Electric Power Replaces Steam (301)
Electricity replaced steam as the dominant source of energy.
Michael Faraday invented the Dynamo an electric generator.
Thomas Edison invented the incandescent light bulb, which
allowed people to operate after dark.
New Methods of Production (301-302)
Interchangeable Parts were identical parts that could be used in
place of another. By the early 1900s, manufactures had introduced
another new method of production. The Assembly Line.
The Automobile Age Begins (302)
The transportation
revolution took a new
turn when a German
engineer, Nikolaus Otto
invented a gasoline
powered internal
combustion engine.
In 1886, Karl Benz
received a patient for the
first automobile, which
had three wheels.
Henry Ford, America took
over the massproduction of cars after
starting the assembly
Airplane Takes Flight (302)
The internal
combustion engine
powered more
than cars, it could
power airplanes.
Orville and Wilbur
wright designed
the first airplanes.
Though it only flew
for a few seconds
it was a big

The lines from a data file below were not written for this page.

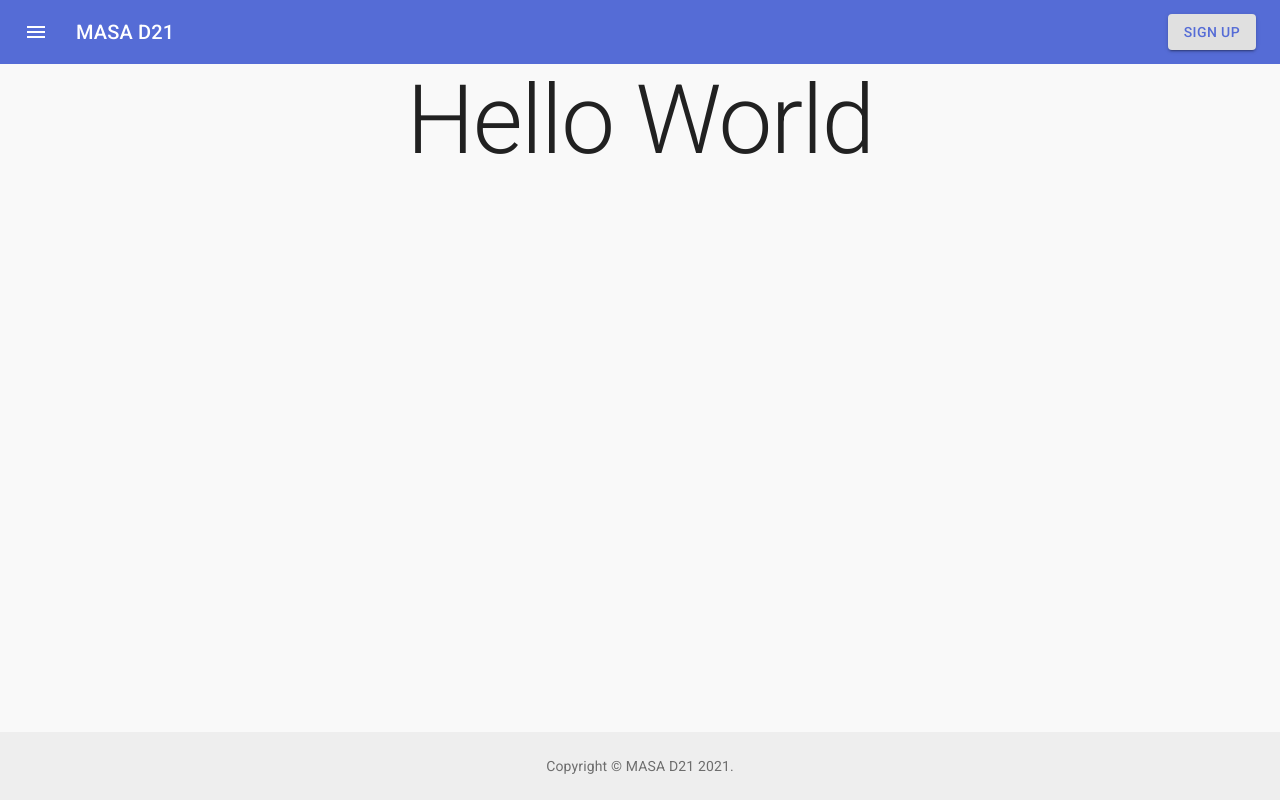
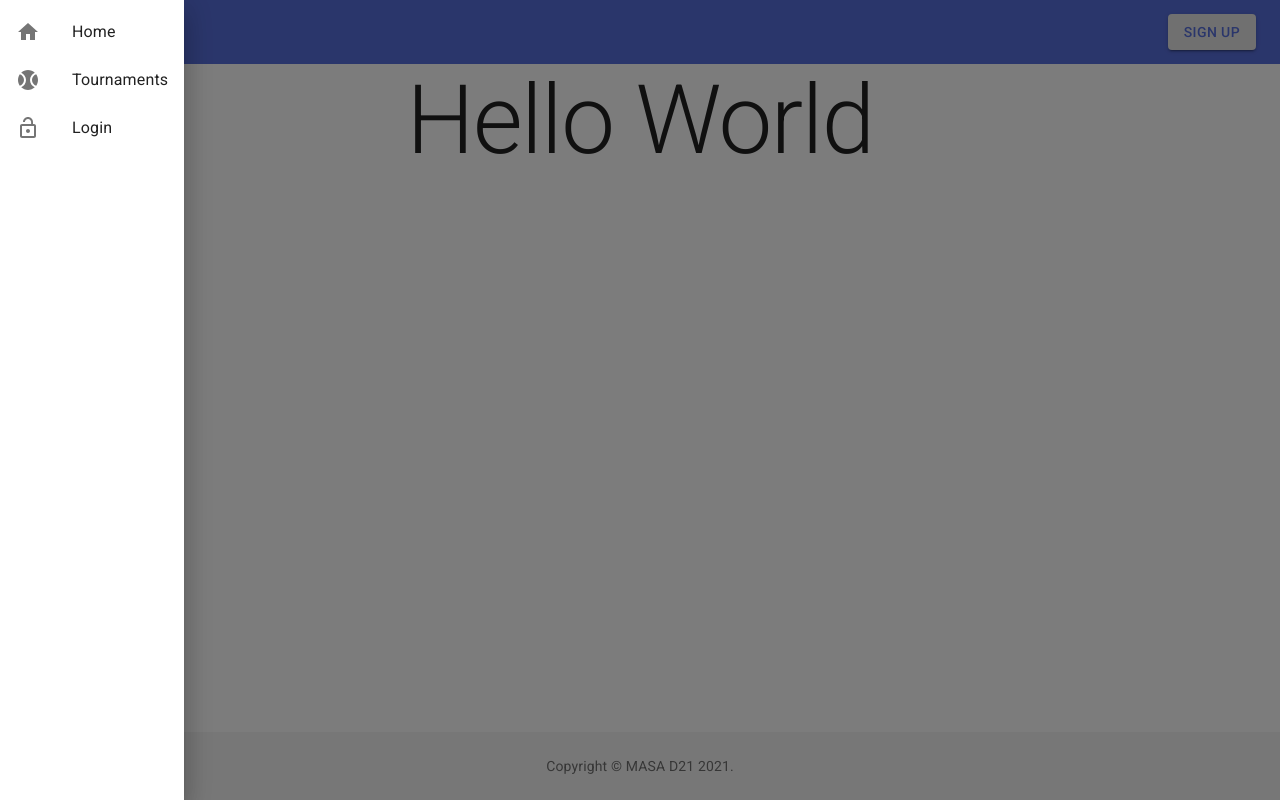
Before and after one commit to mikecebul/d21softball-frontend, a Next.js app: page / in a window 1280 px wide. Built offline with nearby package versions, Linux system fonts and the light colour scheme.

Commit message:
Working on NavDrawer

```diff
--- a/components/Layout.js
+++ b/components/Layout.js
@@ -14,6 +14,9 @@ const useStyles = makeStyles({
     flexDirection: "column",
     minHeight: "100vh",
   },
+  drawer: {
+    width: 240,
+  },
 });
 
 export default function Layout({ children }) {
--- /dev/null
+++ b/components/NavDrawer.js
@@ -0,0 +1,55 @@
+import React from "react";
+import { useState } from "react";
+import Drawer from "@material-ui/core/Drawer";
+import Button from "@material-ui/core/Button";
+import List from "@material-ui/core/List";
+import Divider from "@material-ui/core/Divider";
+import ListItem from "@material-ui/core/ListItem";
+import ListItemIcon from "@material-ui/core/ListItemIcon";
+import ListItemText from "@material-ui/core/ListItemText";
+import InboxIcon from "@material-ui/icons/MoveToInbox";
+import MailIcon from "@material-ui/icons/Mail";
+import clsx from "clsx";
+import { makeStyles } from "@material-ui/core/styles";
+import HomeIcon from "@material-ui/icons/Home";
+import SportsBaseballIcon from "@material-ui/icons/SportsBaseball";
+import LockOpenIcon from "@material-ui/icons/LockOpen";
+
+const NavDrawer = () => {
+  const [openDrawer, setOpenDrawer] = useState(true);
+
+  const itemsList = [
+    {
+      text: "Home",
+      icon: <HomeIcon />,
+    },
+    {
+      text: "Tournaments",
+      icon: <SportsBaseballIcon />,
+    },
+    {
+      text: "Login",
+      icon: <LockOpenIcon />,
+    },
+  ];
+
+  return (
+    <>
+      <Drawer onClose={() => setOpenDrawer(false)} open={openDrawer}>
+        <List>
+          {itemsList.map((item, index) => {
+            const { text, icon } = item;
+            return (
+              <ListItem button key={text}>
+                {icon && <ListItemIcon>{icon}</ListItemIcon>}
+                <ListItemText primary={text} />
+              </ListItem>
+            );
+          })}
+        </List>
+      </Drawer>
+    </>
+  );
+};
+
+export default NavDrawer;
--- a/components/Navbar.js
+++ b/components/Navbar.js
@@ -8,8 +8,7 @@ import Button from "@material-ui/core/Button";
 import IconButton from "@material-ui/core/IconButton";
 import MenuIcon from "@material-ui/icons/Menu";
 import Link from "../src/Link";
-import Menu from "@material-ui/core/Menu";
-import MenuItem from "@material-ui/core/MenuItem";
+import NavDrawer from "./NavDrawer";
 
 const useStyles = makeStyles((theme) => ({
   menuButton: {
@@ -18,23 +17,21 @@ const useStyles = makeStyles((theme) => ({
   title: {
     flexGrow: 1,
   },
+  drawer: {
+    width: 240,
+  },
 }));
 
 export default function Navbar() {
   const classes = useStyles();
-
-  const [anchorEl, setAnchorEl] = useState(null);
-
-  const handleClick = (event) => {
-    setAnchorEl(event.currentTarget);
-  };
-
-  const handleClose = () => {
-    setAnchorEl(null);
+  // Fix this on click event
+  const toggleDrawer = (open) => (event) => {
+    setDrawer(open);
   };
 
   return (
     <div>
+      <NavDrawer toggleDrawer={toggleDrawer} />
       <AppBar position="static">
         <Toolbar>
           <IconButton
@@ -43,27 +40,10 @@ export default function Navbar() {
             color="inherit"
             aria-label="menu"
             aria-haspopup="true"
-            onClick={handleClick}
+            onClick={toggleDrawer}
           >
             <MenuIcon />
           </IconButton>
-          <Menu
-            id="simple-menu"
-            anchorEl={anchorEl}
-            keepMounted
-            open={Boolean(anchorEl)}
-            onClose={handleClose}
-          >
-            <Link href="/">
-              <MenuItem onClick={handleClose}>Home</MenuItem>
-            </Link>
-            <Link href="/tournaments">
-              <MenuItem onClick={handleClose}>Tournaments</MenuItem>
-            </Link>
-            <Link href="/sign-in">
-              <MenuItem onClick={handleClose}>Sign In</MenuItem>
-            </Link>
-          </Menu>
           <Typography variant="h6" className={classes.title}>
             MASA D21
           </Typography>
```
Also changed, not shown: src/theme.js (+5 -5 lines).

Rapid Communication (302-303)
American inventor Samuel
F.B. Morse developed the
In 1876 the Scottish born
American inventor Alexander
Graham Bell patented the
An Italian pioneer Guglielmo
Marconi invented the radio.
The radio would become a
corner stone of today's global
communications network.
Rise of Big Business (303)
To get the needed capital,
owners sold stock- or shares in
their companies
 large scale companies such as
steel foundries, needed so much
capital that they sold hundred of
thousands of shares.
 These businesses formed giant
corporationsBusinesses that are owned by
many investors who buy shares of
 With large amounts of capital
corporations could expand into
many areas.
Move Toward Monopolies (303-304)
Powerful business
leaders created
monopolies for huge
corporations that
controlled entire
In Germany Alfred Krupp
inherited a steel
He made supply lines or
raw materials that fed the
steel business.
Move Toward Regulation (304)
A rise in big businesses
and the creation of such
good wealth created
Some people saw that
Krupp and Rockefeller as
captains of industry.
They destroyed there
competition, critically
argued, they damaged
the free-enterprise